> _About this exercise_
Each line must appear in the answer exactly as it does in the data.

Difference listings
..........
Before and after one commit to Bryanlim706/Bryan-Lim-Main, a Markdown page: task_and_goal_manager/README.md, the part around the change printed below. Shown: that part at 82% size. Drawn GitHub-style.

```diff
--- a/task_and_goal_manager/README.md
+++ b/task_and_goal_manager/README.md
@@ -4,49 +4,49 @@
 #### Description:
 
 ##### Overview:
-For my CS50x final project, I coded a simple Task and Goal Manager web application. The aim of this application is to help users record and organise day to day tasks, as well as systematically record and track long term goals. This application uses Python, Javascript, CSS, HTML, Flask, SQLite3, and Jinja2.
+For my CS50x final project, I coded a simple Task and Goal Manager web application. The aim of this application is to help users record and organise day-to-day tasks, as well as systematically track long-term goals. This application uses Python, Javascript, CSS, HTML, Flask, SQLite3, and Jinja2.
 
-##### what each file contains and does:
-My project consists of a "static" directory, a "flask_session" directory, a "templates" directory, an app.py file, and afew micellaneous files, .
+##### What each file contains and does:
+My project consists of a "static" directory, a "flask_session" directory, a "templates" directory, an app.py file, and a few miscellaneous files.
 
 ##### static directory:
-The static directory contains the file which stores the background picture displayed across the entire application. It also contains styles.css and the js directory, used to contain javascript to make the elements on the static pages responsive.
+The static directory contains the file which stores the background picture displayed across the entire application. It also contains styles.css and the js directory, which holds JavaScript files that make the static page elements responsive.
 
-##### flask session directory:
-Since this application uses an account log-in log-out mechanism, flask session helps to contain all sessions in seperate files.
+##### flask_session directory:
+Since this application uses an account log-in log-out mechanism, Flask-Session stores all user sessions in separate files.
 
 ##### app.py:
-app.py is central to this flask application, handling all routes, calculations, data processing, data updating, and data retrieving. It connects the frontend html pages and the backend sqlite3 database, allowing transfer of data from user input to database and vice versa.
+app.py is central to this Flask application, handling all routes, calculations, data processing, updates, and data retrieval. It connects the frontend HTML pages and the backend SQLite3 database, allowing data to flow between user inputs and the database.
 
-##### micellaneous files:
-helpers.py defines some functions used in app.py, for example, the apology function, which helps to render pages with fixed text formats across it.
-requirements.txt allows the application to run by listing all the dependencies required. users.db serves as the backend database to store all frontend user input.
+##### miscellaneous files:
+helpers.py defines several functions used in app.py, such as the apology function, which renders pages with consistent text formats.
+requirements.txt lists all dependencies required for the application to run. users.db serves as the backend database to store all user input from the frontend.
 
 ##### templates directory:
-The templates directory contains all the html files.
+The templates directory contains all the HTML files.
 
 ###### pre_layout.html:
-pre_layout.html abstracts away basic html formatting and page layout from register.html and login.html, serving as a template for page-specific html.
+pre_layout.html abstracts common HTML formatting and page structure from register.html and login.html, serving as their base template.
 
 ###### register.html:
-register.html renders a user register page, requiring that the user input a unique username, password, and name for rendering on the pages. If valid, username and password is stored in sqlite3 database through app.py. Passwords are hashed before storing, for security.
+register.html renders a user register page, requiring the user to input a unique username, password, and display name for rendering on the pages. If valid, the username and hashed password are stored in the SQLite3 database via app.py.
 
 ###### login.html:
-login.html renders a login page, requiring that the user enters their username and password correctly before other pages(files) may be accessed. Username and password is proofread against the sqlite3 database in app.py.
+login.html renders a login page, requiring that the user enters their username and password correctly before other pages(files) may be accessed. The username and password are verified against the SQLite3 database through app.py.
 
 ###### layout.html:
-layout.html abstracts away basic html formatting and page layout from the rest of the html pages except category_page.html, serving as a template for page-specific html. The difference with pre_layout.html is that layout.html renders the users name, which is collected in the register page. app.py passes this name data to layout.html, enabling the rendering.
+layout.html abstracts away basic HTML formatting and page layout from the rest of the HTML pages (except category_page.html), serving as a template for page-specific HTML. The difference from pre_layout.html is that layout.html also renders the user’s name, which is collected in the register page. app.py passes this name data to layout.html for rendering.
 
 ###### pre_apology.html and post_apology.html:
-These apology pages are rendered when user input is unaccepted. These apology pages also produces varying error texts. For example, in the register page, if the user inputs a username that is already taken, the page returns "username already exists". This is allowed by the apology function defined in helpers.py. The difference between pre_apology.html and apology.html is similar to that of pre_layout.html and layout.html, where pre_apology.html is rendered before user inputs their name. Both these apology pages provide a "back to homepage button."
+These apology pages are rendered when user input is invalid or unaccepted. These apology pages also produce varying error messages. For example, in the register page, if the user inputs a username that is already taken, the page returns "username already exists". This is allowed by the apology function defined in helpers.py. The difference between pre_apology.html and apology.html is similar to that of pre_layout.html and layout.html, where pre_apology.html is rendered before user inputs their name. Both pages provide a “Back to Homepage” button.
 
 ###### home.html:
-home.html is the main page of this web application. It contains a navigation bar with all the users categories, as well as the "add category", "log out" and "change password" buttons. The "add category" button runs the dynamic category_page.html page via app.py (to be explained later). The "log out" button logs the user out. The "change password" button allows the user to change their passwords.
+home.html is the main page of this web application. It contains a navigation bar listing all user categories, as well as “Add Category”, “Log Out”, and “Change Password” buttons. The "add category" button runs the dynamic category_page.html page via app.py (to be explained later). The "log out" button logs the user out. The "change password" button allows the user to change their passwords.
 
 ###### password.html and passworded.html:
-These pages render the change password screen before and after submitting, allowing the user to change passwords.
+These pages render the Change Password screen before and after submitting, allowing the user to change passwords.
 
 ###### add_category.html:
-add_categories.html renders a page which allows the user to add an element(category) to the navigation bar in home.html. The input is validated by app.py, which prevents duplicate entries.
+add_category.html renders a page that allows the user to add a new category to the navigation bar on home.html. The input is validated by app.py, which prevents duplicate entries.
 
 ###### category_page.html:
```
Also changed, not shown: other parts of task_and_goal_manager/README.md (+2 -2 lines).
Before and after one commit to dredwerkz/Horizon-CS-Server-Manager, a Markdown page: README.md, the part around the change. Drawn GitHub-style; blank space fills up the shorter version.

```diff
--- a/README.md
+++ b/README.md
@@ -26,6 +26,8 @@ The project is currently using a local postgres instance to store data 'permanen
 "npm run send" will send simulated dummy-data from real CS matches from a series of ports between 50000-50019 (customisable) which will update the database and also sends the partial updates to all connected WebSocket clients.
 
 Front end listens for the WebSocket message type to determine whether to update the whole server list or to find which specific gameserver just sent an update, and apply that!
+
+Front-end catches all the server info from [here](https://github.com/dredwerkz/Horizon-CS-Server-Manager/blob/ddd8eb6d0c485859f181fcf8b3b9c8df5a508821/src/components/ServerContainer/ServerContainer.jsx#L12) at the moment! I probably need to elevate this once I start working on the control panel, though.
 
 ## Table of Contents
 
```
..........
> _Answer box_
Before and after one commit to Bryanlim706/Bryan-Lim-Main, a Markdown page: task_and_goal_manager/README.md, the part around the change printed below. Shown: that part at 82% size. Drawn GitHub-style.

```diff
--- a/task_and_goal_manager/README.md
+++ b/task_and_goal_manager/README.md
@@ -4,49 +4,49 @@
 #### Description:
 
 ##### Overview:
-For my CS50x final project, I coded a simple Task and Goal Manager web application. The aim of this application is to help users record and organise day to day tasks, as well as systematically record and track long term goals. This application uses Python, Javascript, CSS, HTML, Flask, SQLite3, and Jinja2.
+For my CS50x final project, I coded a simple Task and Goal Manager web application. The aim of this application is to help users record and organise day-to-day tasks, as well as systematically track long-term goals. This application uses Python, Javascript, CSS, HTML, Flask, SQLite3, and Jinja2.
 
-##### what each file contains and does:
-My project consists of a "static" directory, a "flask_session" directory, a "templates" directory, an app.py file, and afew micellaneous files, .
+##### What each file contains and does:
+My project consists of a "static" directory, a "flask_session" directory, a "templates" directory, an app.py file, and a few miscellaneous files.
 
 ##### static directory:
-The static directory contains the file which stores the background picture displayed across the entire application. It also contains styles.css and the js directory, used to contain javascript to make the elements on the static pages responsive.
+The static directory contains the file which stores the background picture displayed across the entire application. It also contains styles.css and the js directory, which holds JavaScript files that make the static page elements responsive.
 
-##### flask session directory:
-Since this application uses an account log-in log-out mechanism, flask session helps to contain all sessions in seperate files.
+##### flask_session directory:
+Since this application uses an account log-in log-out mechanism, Flask-Session stores all user sessions in separate files.
 
 ##### app.py:
-app.py is central to this flask application, handling all routes, calculations, data processing, data updating, and data retrieving. It connects the frontend html pages and the backend sqlite3 database, allowing transfer of data from user input to database and vice versa.
+app.py is central to this Flask application, handling all routes, calculations, data processing, updates, and data retrieval. It connects the frontend HTML pages and the backend SQLite3 database, allowing data to flow between user inputs and the database.
 
-##### micellaneous files:
-helpers.py defines some functions used in app.py, for example, the apology function, which helps to render pages with fixed text formats across it.
-requirements.txt allows the application to run by listing all the dependencies required. users.db serves as the backend database to store all frontend user input.
+##### miscellaneous files:
+helpers.py defines several functions used in app.py, such as the apology function, which renders pages with consistent text formats.
+requirements.txt lists all dependencies required for the application to run. users.db serves as the backend database to store all user input from the frontend.
 
 ##### templates directory:
-The templates directory contains all the html files.
+The templates directory contains all the HTML files.
 
 ###### pre_layout.html:
-pre_layout.html abstracts away basic html formatting and page layout from register.html and login.html, serving as a template for page-specific html.
+pre_layout.html abstracts common HTML formatting and page structure from register.html and login.html, serving as their base template.
 
 ###### register.html:
-register.html renders a user register page, requiring that the user input a unique username, password, and name for rendering on the pages. If valid, username and password is stored in sqlite3 database through app.py. Passwords are hashed before storing, for security.
+register.html renders a user register page, requiring the user to input a unique username, password, and display name for rendering on the pages. If valid, the username and hashed password are stored in the SQLite3 database via app.py.
 
 ###### login.html:
-login.html renders a login page, requiring that the user enters their username and password correctly before other pages(files) may be accessed. Username and password is proofread against the sqlite3 database in app.py.
+login.html renders a login page, requiring that the user enters their username and password correctly before other pages(files) may be accessed. The username and password are verified against the SQLite3 database through app.py.
 
 ###### layout.html:
-layout.html abstracts away basic html formatting and page layout from the rest of the html pages except category_page.html, serving as a template for page-specific html. The difference with pre_layout.html is that layout.html renders the users name, which is collected in the register page. app.py passes this name data to layout.html, enabling the rendering.
+layout.html abstracts away basic HTML formatting and page layout from the rest of the HTML pages (except category_page.html), serving as a template for page-specific HTML. The difference from pre_layout.html is that layout.html also renders the user’s name, which is collected in the register page. app.py passes this name data to layout.html for rendering.
 
 ###### pre_apology.html and post_apology.html:
-These apology pages are rendered when user input is unaccepted. These apology pages also produces varying error texts. For example, in the register page, if the user inputs a username that is already taken, the page returns "username already exists". This is allowed by the apology function defined in helpers.py. The difference between pre_apology.html and apology.html is similar to that of pre_layout.html and layout.html, where pre_apology.html is rendered before user inputs their name. Both these apology pages provide a "back to homepage button."
+These apology pages are rendered when user input is invalid or unaccepted. These apology pages also produce varying error messages. For example, in the register page, if the user inputs a username that is already taken, the page returns "username already exists". This is allowed by the apology function defined in helpers.py. The difference between pre_apology.html and apology.html is similar to that of pre_layout.html and layout.html, where pre_apology.html is rendered before user inputs their name. Both pages provide a “Back to Homepage” button.
 
 ###### home.html:
-home.html is the main page of this web application. It contains a navigation bar with all the users categories, as well as the "add category", "log out" and "change password" buttons. The "add category" button runs the dynamic category_page.html page via app.py (to be explained later). The "log out" button logs the user out. The "change password" button allows the user to change their passwords.
+home.html is the main page of this web application. It contains a navigation bar listing all user categories, as well as “Add Category”, “Log Out”, and “Change Password” buttons. The "add category" button runs the dynamic category_page.html page via app.py (to be explained later). The "log out" button logs the user out. The "change password" button allows the user to change their passwords.
 
 ###### password.html and passworded.html:
-These pages render the change password screen before and after submitting, allowing the user to change passwords.
+These pages render the Change Password screen before and after submitting, allowing the user to change passwords.
 
 ###### add_category.html:
-add_categories.html renders a page which allows the user to add an element(category) to the navigation bar in home.html. The input is validated by app.py, which prevents duplicate entries.
+add_category.html renders a page that allows the user to add a new category to the navigation bar on home.html. The input is validated by app.py, which prevents duplicate entries.
 
 ###### category_page.html:
```
Also changed, not shown: other parts of task_and_goal_manager/README.md (+2 -2 lines).
Before and after one commit to dredwerkz/Horizon-CS-Server-Manager, a Markdown page: README.md, the part around the change. Drawn GitHub-style; blank space fills up the shorter version.

```diff
--- a/README.md
+++ b/README.md
@@ -26,6 +26,8 @@ The project is currently using a local postgres instance to store data 'permanen
 "npm run send" will send simulated dummy-data from real CS matches from a series of ports between 50000-50019 (customisable) which will update the database and also sends the partial updates to all connected WebSocket clients.
 
 Front end listens for the WebSocket message type to determine whether to update the whole server list or to find which specific gameserver just sent an update, and apply that!
+
+Front-end catches all the server info from [here](https://github.com/dredwerkz/Horizon-CS-Server-Manager/blob/ddd8eb6d0c485859f181fcf8b3b9c8df5a508821/src/components/ServerContainer/ServerContainer.jsx#L12) at the moment! I probably need to elevate this once I start working on the control panel, though.
 
 ## Table of Contents
 
```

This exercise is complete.